Service Berry: Serviceberry are large shrubs or single- or multi-stemmed small trees. They are used as specimens and key plants in landscapes as well as in group plantings as borders, backdrops, and screens. Serviceberry provides year-round interest in white spring flowers, yellow to red fall foliage, smooth gray bark, and edible purple fruit. Also called Juneberries or Saskatoon berries, several Serviceberry species are native to Minnesota and other parts of the United States. They prefer full sun to full shade, prefer loam soils, tolerate sand and clay, and do best in lightly moist to moist soils.
Raspberry: Early spring is the best time to plant raspberries.
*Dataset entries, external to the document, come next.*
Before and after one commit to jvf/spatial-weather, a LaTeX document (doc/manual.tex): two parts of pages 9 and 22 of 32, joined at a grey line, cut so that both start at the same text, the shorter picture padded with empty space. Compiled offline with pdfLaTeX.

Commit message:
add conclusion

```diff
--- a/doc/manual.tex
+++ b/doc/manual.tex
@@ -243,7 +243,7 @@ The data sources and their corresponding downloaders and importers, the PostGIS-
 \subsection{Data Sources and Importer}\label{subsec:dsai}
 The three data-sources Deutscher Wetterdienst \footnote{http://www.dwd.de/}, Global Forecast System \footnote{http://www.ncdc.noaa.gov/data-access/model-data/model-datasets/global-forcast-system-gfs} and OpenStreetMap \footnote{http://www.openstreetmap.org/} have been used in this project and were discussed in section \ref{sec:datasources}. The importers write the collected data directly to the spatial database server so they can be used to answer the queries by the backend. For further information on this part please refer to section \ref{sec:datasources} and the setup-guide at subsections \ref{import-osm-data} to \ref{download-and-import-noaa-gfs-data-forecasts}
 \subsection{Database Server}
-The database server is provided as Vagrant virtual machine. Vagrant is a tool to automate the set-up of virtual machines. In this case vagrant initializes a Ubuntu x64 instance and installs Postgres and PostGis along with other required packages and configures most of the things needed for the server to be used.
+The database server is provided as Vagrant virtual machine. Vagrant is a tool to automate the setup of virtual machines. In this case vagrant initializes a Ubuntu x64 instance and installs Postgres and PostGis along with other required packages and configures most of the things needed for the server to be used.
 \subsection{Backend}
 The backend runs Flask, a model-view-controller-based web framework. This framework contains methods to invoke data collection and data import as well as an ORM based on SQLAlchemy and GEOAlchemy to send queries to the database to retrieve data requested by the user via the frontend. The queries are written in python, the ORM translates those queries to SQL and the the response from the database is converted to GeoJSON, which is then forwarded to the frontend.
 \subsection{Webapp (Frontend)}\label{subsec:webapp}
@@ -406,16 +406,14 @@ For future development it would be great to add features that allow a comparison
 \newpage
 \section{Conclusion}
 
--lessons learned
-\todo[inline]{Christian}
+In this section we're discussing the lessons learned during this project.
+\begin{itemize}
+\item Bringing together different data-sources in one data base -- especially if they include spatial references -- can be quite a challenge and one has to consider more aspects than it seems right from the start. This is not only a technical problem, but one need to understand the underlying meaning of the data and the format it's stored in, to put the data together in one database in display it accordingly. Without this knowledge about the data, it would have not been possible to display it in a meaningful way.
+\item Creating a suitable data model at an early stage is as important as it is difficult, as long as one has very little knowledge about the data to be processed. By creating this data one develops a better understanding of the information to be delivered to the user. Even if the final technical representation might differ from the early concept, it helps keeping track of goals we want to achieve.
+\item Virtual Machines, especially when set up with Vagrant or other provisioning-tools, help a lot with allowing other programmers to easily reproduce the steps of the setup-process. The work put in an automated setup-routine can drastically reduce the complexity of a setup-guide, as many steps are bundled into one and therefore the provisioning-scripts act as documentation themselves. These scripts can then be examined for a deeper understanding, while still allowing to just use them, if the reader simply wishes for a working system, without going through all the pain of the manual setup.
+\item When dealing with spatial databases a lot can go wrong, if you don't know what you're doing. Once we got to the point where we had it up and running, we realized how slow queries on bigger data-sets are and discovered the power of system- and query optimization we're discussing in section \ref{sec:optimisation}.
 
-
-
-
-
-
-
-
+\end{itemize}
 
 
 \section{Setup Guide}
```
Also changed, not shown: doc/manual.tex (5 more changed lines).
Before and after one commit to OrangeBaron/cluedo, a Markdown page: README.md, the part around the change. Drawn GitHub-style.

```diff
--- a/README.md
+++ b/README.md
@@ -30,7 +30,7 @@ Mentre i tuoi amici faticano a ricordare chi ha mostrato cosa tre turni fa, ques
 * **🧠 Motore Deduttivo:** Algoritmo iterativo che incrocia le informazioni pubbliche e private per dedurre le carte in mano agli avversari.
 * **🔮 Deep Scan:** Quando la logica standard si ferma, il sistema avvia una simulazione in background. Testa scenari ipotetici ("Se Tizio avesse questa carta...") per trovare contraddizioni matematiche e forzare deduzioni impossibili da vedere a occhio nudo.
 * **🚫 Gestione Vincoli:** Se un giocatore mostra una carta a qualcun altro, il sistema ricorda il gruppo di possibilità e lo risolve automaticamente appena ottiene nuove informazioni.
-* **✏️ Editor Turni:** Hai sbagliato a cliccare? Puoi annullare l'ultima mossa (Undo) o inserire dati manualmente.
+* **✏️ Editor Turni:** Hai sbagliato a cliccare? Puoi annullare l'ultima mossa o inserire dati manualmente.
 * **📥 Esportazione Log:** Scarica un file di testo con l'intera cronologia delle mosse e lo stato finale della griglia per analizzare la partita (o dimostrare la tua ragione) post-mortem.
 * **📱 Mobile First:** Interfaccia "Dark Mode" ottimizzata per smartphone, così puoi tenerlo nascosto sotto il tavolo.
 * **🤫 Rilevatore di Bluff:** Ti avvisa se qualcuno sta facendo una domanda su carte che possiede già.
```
Choose a planting site that is in full sun. The plants will grow in part shade, but will not produce as much fruit. Raspberries prefer rich, well-drained soil. A few inches of compost mixed into the soil prior to planting will create a high-quality planting site.
Mulberry: Plant mulberry trees in spring in full to part sun location on well-drained, compost-amended soil. They’re forgiving of poor soil conditions. Space large trees at least 30 feet apart and smaller trees 10 to 15 feet. Mulberries are great for birds and human consumption alike.